# About this exercise:
Gather up every line from the entries below that uses the word "class".

# Screenshot and code edit data:
---+---
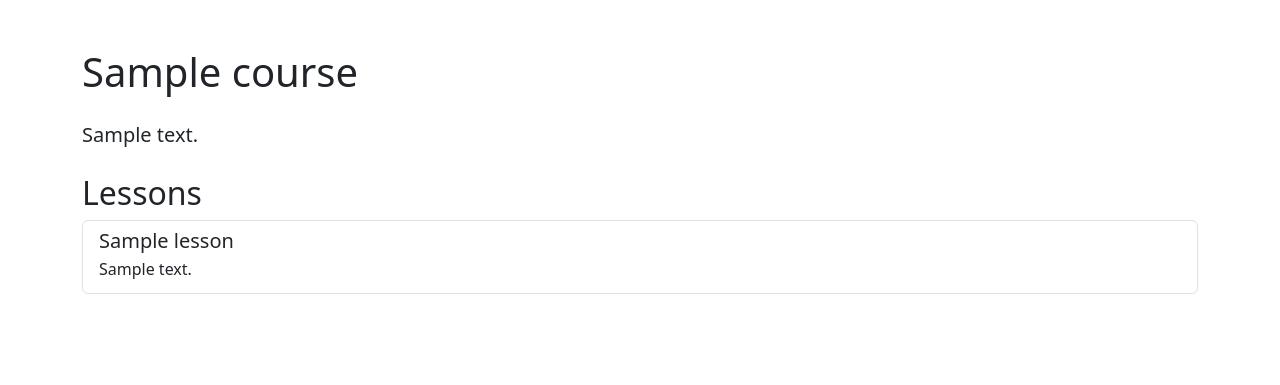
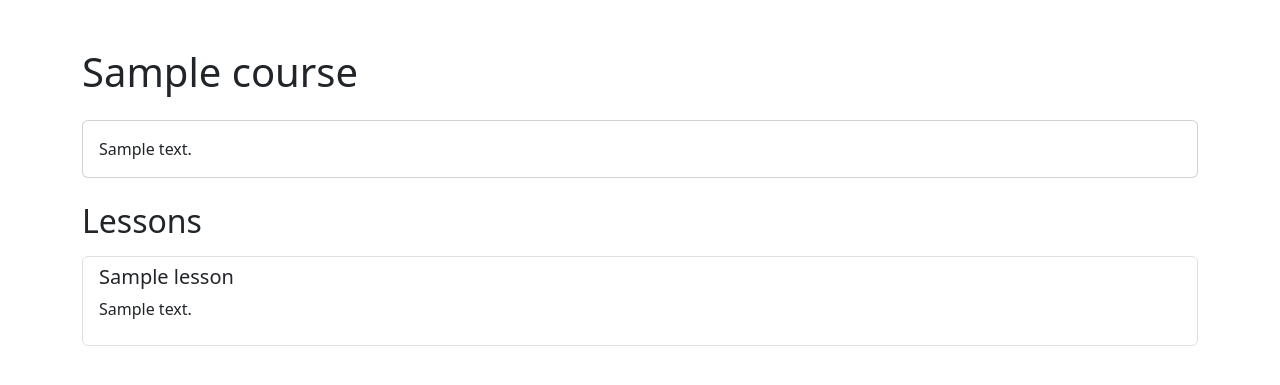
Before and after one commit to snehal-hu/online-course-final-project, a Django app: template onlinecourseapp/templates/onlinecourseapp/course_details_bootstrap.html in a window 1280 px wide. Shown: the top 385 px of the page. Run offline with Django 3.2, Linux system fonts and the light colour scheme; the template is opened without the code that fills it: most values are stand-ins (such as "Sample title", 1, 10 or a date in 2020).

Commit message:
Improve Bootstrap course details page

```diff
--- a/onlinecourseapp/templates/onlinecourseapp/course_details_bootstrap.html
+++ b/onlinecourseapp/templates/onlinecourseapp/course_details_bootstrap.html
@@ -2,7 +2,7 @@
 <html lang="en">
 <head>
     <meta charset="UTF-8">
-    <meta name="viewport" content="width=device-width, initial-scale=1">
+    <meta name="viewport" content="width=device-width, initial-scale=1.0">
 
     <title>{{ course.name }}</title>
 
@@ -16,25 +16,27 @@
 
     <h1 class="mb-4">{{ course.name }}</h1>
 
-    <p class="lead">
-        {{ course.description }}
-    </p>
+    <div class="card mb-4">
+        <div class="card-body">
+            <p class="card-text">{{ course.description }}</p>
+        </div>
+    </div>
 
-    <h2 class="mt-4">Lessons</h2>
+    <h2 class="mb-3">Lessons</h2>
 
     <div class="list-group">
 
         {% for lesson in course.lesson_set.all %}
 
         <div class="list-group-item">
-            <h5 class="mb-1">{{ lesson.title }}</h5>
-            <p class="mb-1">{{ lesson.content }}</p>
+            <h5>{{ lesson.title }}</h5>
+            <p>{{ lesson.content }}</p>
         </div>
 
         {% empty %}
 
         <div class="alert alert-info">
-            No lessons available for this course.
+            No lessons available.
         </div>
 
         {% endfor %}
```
---+---
# Reply to the task:
     <h1 class="mb-4">{{ course.name }}</h1>
-    <p class="lead">
+    <div class="card mb-4">
+        <div class="card-body">
+            <p class="card-text">{{ course.description }}</p>
-    <h2 class="mt-4">Lessons</h2>
+    <h2 class="mb-3">Lessons</h2>
     <div class="list-group">
         <div class="list-group-item">
-            <h5 class="mb-1">{{ lesson.title }}</h5>
-            <p class="mb-1">{{ lesson.content }}</p>
         <div class="alert alert-info">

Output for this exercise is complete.